++++ Provided data

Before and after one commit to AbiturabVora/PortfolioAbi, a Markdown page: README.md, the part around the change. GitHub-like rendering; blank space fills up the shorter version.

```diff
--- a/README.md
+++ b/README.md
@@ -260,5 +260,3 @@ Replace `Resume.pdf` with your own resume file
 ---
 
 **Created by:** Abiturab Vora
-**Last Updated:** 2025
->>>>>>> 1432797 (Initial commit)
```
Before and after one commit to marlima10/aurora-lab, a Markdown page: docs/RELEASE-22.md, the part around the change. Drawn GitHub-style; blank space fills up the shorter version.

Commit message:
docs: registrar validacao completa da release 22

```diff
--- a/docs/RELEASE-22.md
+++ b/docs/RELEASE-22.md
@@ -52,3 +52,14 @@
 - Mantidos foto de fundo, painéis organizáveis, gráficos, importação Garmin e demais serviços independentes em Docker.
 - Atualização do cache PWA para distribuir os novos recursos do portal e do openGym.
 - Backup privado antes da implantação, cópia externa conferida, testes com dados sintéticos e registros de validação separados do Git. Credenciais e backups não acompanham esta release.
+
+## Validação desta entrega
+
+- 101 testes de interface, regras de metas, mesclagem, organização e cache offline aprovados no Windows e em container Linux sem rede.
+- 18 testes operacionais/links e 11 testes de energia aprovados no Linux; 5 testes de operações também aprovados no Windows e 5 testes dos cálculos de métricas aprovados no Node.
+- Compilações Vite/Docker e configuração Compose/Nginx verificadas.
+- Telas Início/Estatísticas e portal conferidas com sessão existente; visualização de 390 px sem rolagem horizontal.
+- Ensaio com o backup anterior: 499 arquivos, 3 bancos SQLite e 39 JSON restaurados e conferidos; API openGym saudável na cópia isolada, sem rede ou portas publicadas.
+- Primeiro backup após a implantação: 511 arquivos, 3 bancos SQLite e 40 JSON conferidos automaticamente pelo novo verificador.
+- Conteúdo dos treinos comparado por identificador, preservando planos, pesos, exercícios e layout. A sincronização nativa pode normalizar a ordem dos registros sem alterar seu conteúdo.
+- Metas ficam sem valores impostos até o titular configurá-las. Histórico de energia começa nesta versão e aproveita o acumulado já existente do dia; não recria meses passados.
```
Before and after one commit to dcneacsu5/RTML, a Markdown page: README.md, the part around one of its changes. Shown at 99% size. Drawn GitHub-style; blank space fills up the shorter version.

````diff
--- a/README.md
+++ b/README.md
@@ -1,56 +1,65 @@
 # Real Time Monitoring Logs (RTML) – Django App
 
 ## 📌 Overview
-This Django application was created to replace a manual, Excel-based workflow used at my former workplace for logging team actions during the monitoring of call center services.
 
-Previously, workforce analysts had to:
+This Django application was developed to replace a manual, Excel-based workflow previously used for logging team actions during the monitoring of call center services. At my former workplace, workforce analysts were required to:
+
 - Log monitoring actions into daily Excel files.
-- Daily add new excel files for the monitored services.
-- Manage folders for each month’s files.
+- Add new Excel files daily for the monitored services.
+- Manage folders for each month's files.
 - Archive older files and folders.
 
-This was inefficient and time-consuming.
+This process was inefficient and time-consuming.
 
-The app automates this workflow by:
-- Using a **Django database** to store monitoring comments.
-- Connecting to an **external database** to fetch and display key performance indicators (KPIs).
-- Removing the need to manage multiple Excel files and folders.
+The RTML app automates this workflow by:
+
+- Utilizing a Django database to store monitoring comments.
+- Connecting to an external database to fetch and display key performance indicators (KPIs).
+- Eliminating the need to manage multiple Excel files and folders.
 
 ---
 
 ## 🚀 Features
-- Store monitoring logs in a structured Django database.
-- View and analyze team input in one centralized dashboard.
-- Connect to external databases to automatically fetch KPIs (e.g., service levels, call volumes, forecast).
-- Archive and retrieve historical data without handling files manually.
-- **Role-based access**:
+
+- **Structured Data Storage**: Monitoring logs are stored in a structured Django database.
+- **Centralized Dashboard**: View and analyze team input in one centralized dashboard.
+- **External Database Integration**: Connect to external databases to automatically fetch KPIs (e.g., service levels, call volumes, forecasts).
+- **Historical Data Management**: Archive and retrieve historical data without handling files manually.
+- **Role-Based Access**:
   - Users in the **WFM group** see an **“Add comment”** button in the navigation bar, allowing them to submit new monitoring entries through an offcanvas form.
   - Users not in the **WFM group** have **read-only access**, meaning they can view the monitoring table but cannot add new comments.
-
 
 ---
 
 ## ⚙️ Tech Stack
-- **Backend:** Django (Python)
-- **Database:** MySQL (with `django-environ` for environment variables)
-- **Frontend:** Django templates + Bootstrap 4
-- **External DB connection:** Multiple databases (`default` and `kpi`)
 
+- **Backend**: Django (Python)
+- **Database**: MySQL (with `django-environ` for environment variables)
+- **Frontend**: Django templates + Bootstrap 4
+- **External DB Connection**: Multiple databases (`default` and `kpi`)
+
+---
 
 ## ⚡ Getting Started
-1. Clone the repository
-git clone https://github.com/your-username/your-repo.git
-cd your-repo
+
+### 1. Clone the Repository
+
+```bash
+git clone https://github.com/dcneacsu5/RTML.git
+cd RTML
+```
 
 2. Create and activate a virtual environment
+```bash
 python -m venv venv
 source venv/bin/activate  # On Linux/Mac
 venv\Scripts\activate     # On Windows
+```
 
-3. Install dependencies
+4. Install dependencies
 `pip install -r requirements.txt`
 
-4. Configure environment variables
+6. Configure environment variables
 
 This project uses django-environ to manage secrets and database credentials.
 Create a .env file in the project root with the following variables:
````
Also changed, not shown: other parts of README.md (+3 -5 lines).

++++++++

Exercise instructions ->
Now write the data shown above out again, word for word.

Finished exercise ->
Before and after one commit to AbiturabVora/PortfolioAbi, a Markdown page: README.md, the part around the change. GitHub-like rendering; blank space fills up the shorter version.

```diff
--- a/README.md
+++ b/README.md
@@ -260,5 +260,3 @@ Replace `Resume.pdf` with your own resume file
 ---
 
 **Created by:** Abiturab Vora
-**Last Updated:** 2025
->>>>>>> 1432797 (Initial commit)
```
Before and after one commit to marlima10/aurora-lab, a Markdown page: docs/RELEASE-22.md, the part around the change. Drawn GitHub-style; blank space fills up the shorter version.

Commit message:
docs: registrar validacao completa da release 22

```diff
--- a/docs/RELEASE-22.md
+++ b/docs/RELEASE-22.md
@@ -52,3 +52,14 @@
 - Mantidos foto de fundo, painéis organizáveis, gráficos, importação Garmin e demais serviços independentes em Docker.
 - Atualização do cache PWA para distribuir os novos recursos do portal e do openGym.
 - Backup privado antes da implantação, cópia externa conferida, testes com dados sintéticos e registros de validação separados do Git. Credenciais e backups não acompanham esta release.
+
+## Validação desta entrega
+
+- 101 testes de interface, regras de metas, mesclagem, organização e cache offline aprovados no Windows e em container Linux sem rede.
+- 18 testes operacionais/links e 11 testes de energia aprovados no Linux; 5 testes de operações também aprovados no Windows e 5 testes dos cálculos de métricas aprovados no Node.
+- Compilações Vite/Docker e configuração Compose/Nginx verificadas.
+- Telas Início/Estatísticas e portal conferidas com sessão existente; visualização de 390 px sem rolagem horizontal.
+- Ensaio com o backup anterior: 499 arquivos, 3 bancos SQLite e 39 JSON restaurados e conferidos; API openGym saudável na cópia isolada, sem rede ou portas publicadas.
+- Primeiro backup após a implantação: 511 arquivos, 3 bancos SQLite e 40 JSON conferidos automaticamente pelo novo verificador.
+- Conteúdo dos treinos comparado por identificador, preservando planos, pesos, exercícios e layout. A sincronização nativa pode normalizar a ordem dos registros sem alterar seu conteúdo.
+- Metas ficam sem valores impostos até o titular configurá-las. Histórico de energia começa nesta versão e aproveita o acumulado já existente do dia; não recria meses passados.
```
Before and after one commit to dcneacsu5/RTML, a Markdown page: README.md, the part around one of its changes. Shown at 99% size. Drawn GitHub-style; blank space fills up the shorter version.

````diff
--- a/README.md
+++ b/README.md
@@ -1,56 +1,65 @@
 # Real Time Monitoring Logs (RTML) – Django App
 
 ## 📌 Overview
-This Django application was created to replace a manual, Excel-based workflow used at my former workplace for logging team actions during the monitoring of call center services.
 
-Previously, workforce analysts had to:
+This Django application was developed to replace a manual, Excel-based workflow previously used for logging team actions during the monitoring of call center services. At my former workplace, workforce analysts were required to:
+
 - Log monitoring actions into daily Excel files.
-- Daily add new excel files for the monitored services.
-- Manage folders for each month’s files.
+- Add new Excel files daily for the monitored services.
+- Manage folders for each month's files.
 - Archive older files and folders.
 
-This was inefficient and time-consuming.
+This process was inefficient and time-consuming.
 
-The app automates this workflow by:
-- Using a **Django database** to store monitoring comments.
-- Connecting to an **external database** to fetch and display key performance indicators (KPIs).
-- Removing the need to manage multiple Excel files and folders.
+The RTML app automates this workflow by:
+
+- Utilizing a Django database to store monitoring comments.
+- Connecting to an external database to fetch and display key performance indicators (KPIs).
+- Eliminating the need to manage multiple Excel files and folders.
 
 ---
 
 ## 🚀 Features
-- Store monitoring logs in a structured Django database.
-- View and analyze team input in one centralized dashboard.
-- Connect to external databases to automatically fetch KPIs (e.g., service levels, call volumes, forecast).
-- Archive and retrieve historical data without handling files manually.
-- **Role-based access**:
+
+- **Structured Data Storage**: Monitoring logs are stored in a structured Django database.
+- **Centralized Dashboard**: View and analyze team input in one centralized dashboard.
+- **External Database Integration**: Connect to external databases to automatically fetch KPIs (e.g., service levels, call volumes, forecasts).
+- **Historical Data Management**: Archive and retrieve historical data without handling files manually.
+- **Role-Based Access**:
   - Users in the **WFM group** see an **“Add comment”** button in the navigation bar, allowing them to submit new monitoring entries through an offcanvas form.
   - Users not in the **WFM group** have **read-only access**, meaning they can view the monitoring table but cannot add new comments.
-
 
 ---
 
 ## ⚙️ Tech Stack
-- **Backend:** Django (Python)
-- **Database:** MySQL (with `django-environ` for environment variables)
-- **Frontend:** Django templates + Bootstrap 4
-- **External DB connection:** Multiple databases (`default` and `kpi`)
 
+- **Backend**: Django (Python)
+- **Database**: MySQL (with `django-environ` for environment variables)
+- **Frontend**: Django templates + Bootstrap 4
+- **External DB Connection**: Multiple databases (`default` and `kpi`)
+
+---
 
 ## ⚡ Getting Started
-1. Clone the repository
-git clone https://github.com/your-username/your-repo.git
-cd your-repo
+
+### 1. Clone the Repository
+
+```bash
+git clone https://github.com/dcneacsu5/RTML.git
+cd RTML
+```
 
 2. Create and activate a virtual environment
+```bash
 python -m venv venv
 source venv/bin/activate  # On Linux/Mac
 venv\Scripts\activate     # On Windows
+```
 
-3. Install dependencies
+4. Install dependencies
 `pip install -r requirements.txt`
 
-4. Configure environment variables
+6. Configure environment variables
 
 This project uses django-environ to manage secrets and database credentials.
 Create a .env file in the project root with the following variables:
````
Also changed, not shown: other parts of README.md (+3 -5 lines).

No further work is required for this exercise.